Stored dataset items
>>>>>

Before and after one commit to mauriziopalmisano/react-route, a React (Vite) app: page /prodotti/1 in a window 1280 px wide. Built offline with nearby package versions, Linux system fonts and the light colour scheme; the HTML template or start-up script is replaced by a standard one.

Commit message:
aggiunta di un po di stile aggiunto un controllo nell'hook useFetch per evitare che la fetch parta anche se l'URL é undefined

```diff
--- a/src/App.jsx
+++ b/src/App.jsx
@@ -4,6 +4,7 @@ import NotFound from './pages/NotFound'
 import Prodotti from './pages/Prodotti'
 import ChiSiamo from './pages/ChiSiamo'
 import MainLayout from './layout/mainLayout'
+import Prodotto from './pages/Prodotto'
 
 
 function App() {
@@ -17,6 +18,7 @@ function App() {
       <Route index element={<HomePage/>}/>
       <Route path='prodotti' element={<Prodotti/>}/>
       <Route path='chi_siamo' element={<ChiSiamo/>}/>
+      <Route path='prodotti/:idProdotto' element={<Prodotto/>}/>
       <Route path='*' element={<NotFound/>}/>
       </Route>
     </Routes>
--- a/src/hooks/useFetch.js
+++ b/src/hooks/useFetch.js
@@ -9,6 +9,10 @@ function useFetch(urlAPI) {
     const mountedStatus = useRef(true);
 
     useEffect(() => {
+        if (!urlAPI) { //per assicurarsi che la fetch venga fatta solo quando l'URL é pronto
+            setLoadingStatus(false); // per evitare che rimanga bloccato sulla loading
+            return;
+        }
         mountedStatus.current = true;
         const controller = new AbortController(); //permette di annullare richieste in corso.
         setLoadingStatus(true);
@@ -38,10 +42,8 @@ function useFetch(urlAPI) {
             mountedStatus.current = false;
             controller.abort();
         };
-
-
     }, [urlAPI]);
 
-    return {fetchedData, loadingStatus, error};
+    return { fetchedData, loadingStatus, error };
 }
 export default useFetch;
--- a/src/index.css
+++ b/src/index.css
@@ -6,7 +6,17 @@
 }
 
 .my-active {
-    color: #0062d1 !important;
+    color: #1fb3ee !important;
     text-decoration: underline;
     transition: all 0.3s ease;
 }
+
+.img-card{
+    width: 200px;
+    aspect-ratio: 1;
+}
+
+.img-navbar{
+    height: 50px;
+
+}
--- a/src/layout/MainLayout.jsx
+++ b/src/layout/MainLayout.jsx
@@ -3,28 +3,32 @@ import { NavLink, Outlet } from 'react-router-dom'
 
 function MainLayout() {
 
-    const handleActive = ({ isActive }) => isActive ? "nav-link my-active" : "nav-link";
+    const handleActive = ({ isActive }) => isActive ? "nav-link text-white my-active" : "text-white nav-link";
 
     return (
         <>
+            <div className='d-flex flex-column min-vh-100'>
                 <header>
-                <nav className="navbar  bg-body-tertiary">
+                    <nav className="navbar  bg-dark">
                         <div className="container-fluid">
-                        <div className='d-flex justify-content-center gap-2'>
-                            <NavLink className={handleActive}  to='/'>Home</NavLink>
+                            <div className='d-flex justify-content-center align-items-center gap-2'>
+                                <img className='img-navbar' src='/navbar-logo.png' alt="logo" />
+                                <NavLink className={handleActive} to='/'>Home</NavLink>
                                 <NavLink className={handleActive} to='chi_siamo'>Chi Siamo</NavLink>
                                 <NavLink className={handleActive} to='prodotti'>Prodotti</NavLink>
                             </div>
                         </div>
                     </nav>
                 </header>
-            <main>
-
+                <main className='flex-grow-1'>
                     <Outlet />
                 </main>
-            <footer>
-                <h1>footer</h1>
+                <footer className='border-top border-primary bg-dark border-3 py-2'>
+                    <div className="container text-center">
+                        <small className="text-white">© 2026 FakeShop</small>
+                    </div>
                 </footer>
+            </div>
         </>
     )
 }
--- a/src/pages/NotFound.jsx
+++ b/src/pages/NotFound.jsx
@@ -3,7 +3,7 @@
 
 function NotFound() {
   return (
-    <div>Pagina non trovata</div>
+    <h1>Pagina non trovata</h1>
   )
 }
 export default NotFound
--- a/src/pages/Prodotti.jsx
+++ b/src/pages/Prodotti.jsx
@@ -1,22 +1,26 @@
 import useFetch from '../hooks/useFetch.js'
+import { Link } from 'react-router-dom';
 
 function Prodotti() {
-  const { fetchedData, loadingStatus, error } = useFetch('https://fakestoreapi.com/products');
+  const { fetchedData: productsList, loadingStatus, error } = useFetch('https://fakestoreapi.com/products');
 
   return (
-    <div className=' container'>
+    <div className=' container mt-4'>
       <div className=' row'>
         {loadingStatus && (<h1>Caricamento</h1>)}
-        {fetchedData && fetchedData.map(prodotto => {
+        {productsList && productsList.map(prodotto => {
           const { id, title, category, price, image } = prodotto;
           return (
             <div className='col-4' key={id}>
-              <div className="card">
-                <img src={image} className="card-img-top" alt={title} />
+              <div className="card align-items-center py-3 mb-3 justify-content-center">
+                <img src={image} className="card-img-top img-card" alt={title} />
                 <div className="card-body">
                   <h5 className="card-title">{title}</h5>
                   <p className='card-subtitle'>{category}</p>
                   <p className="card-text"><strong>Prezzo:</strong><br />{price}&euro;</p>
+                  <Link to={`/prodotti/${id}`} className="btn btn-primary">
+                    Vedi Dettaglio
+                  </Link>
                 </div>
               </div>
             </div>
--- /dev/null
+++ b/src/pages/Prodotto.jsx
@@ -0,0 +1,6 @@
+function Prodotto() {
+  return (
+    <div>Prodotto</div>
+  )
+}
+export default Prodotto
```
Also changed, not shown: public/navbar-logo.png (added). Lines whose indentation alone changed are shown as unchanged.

<<<<<

What you will do: Of the lines above, copy each one that contains the word "export".

Solution:
 export default useFetch;
 export default NotFound
+export default Prodotto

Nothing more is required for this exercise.